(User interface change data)
═══
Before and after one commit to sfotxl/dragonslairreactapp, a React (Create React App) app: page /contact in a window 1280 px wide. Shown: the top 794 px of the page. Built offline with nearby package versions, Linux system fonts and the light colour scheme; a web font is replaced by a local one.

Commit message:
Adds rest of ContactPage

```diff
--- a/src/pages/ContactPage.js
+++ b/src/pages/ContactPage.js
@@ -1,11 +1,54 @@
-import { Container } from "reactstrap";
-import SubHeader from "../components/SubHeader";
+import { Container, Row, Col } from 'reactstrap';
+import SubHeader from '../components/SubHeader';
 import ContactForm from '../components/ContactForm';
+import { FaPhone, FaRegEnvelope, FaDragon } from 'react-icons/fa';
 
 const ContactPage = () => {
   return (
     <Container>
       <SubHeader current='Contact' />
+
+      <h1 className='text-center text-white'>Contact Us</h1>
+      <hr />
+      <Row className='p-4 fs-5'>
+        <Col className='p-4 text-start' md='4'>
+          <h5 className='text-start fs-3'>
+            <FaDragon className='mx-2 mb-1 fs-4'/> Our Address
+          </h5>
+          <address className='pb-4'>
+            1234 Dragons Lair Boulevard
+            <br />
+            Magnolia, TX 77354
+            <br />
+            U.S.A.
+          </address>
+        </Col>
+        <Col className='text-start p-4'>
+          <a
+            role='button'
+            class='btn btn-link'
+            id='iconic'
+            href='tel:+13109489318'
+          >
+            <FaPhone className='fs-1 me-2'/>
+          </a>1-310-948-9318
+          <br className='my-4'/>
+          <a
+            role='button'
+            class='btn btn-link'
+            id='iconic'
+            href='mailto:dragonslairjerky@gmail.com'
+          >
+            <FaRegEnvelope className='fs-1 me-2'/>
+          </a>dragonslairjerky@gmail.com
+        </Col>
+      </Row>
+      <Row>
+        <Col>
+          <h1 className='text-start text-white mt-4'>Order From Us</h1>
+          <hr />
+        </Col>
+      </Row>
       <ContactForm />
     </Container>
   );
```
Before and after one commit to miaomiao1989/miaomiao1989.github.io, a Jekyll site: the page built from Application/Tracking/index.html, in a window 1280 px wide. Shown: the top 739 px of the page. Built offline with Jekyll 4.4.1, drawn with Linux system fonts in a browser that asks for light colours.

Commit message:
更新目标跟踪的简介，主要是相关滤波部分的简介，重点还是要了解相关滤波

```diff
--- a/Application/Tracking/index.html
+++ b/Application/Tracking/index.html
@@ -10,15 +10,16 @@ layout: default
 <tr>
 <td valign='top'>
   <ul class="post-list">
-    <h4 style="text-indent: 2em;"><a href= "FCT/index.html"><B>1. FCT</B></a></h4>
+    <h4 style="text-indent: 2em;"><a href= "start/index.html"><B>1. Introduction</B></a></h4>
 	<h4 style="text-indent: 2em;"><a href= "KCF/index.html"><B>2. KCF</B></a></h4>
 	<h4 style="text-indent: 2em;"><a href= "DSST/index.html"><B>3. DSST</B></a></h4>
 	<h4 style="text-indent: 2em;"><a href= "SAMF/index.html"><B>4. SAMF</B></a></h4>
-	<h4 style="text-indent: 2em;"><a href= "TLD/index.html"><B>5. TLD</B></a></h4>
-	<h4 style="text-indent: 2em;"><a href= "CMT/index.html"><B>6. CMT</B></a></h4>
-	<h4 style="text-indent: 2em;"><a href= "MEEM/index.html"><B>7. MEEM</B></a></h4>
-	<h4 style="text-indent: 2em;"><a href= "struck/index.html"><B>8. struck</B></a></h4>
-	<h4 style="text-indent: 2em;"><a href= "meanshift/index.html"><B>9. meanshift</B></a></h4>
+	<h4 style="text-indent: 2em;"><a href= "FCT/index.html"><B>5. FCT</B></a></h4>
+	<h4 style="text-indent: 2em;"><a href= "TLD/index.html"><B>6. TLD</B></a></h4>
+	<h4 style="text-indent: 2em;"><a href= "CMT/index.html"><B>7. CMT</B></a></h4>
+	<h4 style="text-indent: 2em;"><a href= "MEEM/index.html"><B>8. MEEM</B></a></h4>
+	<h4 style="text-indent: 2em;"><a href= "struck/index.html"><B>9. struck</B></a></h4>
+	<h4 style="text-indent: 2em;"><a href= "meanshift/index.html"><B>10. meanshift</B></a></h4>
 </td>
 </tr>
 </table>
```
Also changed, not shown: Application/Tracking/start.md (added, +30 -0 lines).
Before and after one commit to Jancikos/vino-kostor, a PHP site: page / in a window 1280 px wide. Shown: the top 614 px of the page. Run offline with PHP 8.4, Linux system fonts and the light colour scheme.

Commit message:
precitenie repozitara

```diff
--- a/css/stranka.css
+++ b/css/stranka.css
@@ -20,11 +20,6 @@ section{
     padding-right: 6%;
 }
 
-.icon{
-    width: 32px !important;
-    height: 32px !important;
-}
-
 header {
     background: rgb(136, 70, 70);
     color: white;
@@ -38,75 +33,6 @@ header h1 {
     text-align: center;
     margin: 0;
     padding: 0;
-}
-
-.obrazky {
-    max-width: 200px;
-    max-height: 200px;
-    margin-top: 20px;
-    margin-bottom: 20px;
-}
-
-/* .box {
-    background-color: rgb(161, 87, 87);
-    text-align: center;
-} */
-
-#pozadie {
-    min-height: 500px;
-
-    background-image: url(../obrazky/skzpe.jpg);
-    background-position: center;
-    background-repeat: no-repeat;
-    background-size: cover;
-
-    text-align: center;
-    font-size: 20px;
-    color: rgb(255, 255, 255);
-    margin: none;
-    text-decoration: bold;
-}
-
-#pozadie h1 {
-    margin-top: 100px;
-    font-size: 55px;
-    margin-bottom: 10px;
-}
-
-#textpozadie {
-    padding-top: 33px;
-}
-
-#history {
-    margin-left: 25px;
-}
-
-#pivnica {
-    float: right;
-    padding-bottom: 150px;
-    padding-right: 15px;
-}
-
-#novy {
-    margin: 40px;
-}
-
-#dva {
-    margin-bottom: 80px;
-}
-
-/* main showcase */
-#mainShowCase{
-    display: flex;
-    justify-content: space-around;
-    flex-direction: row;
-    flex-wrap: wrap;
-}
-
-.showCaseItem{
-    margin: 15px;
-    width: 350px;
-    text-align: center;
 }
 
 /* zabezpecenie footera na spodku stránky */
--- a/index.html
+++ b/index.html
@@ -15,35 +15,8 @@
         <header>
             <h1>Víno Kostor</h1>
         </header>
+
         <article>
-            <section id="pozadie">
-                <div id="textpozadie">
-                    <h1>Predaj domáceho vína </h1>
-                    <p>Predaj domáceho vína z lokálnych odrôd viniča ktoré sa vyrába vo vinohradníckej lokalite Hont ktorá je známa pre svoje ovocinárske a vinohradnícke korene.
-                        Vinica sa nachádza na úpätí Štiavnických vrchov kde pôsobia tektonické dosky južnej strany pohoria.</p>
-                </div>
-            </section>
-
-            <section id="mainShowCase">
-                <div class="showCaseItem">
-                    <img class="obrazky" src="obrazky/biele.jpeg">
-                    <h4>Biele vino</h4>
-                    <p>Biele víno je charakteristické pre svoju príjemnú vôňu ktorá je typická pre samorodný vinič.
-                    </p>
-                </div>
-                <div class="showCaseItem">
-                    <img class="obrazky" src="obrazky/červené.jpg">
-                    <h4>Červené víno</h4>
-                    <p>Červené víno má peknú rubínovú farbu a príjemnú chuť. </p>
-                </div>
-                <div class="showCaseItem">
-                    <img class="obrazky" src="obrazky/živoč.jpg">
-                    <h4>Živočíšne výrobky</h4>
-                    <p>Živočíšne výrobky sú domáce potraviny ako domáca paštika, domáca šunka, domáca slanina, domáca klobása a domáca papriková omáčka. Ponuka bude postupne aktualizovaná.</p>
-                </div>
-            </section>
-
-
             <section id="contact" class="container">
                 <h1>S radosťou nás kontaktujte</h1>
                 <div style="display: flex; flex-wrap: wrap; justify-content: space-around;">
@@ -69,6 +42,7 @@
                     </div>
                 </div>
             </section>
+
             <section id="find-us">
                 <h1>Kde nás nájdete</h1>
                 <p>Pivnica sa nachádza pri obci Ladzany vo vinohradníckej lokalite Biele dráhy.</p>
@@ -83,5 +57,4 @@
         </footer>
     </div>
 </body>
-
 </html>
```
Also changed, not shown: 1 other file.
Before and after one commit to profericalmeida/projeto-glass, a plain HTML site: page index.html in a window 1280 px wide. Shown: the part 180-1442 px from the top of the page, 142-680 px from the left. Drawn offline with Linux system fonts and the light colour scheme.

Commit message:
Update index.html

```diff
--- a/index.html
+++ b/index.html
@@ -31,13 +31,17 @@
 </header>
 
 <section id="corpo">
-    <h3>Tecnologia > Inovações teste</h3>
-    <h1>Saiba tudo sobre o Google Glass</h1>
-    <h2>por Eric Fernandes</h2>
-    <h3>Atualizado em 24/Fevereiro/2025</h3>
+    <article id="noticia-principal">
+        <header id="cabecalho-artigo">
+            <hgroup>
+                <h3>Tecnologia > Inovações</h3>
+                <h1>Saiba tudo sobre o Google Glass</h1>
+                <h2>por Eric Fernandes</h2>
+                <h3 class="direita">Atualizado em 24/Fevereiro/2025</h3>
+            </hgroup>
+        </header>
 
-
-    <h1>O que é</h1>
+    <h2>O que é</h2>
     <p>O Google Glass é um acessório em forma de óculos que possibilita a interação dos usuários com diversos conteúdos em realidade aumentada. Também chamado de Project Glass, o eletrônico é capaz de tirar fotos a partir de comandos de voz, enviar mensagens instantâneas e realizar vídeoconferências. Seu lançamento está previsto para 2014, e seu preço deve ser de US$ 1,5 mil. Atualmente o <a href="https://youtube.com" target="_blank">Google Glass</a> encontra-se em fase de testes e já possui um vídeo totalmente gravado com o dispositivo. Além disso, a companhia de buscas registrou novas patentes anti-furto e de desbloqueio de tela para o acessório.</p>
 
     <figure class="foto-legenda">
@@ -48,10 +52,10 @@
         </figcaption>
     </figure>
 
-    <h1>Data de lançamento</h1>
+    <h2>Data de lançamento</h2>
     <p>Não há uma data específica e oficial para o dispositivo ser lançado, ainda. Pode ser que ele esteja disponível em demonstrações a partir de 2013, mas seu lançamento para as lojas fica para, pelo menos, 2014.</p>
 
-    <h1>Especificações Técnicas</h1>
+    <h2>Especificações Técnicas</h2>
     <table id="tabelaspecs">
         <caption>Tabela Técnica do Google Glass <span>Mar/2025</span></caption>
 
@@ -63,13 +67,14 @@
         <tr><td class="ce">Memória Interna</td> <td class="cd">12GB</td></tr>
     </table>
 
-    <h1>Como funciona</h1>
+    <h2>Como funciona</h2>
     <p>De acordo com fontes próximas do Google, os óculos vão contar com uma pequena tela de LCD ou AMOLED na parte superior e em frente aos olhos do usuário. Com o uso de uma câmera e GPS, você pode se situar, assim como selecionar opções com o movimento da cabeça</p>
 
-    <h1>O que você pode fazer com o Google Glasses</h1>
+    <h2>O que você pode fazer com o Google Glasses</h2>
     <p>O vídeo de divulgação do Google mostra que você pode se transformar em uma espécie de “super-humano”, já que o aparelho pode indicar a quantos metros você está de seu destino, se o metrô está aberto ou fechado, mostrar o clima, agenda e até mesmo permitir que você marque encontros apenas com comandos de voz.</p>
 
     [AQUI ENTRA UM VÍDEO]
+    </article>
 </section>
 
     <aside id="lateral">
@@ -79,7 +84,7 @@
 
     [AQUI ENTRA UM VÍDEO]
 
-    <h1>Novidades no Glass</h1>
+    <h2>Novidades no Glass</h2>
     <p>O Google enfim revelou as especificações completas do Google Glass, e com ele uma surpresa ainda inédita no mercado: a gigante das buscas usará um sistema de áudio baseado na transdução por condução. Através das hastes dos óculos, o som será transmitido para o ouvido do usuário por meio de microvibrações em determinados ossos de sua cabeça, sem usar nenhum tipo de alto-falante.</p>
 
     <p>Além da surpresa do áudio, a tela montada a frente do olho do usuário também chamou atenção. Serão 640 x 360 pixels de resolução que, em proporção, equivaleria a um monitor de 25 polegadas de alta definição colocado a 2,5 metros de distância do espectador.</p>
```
═══
TASK =
In the entries above, copy each line that contains the string "obrazky".

OUTPUT FOR THIS TASK =
-.obrazky {
-    background-image: url(../obrazky/skzpe.jpg);
-                    <img class="obrazky" src="obrazky/biele.jpeg">
-                    <img class="obrazky" src="obrazky/červené.jpg">
-                    <img class="obrazky" src="obrazky/živoč.jpg">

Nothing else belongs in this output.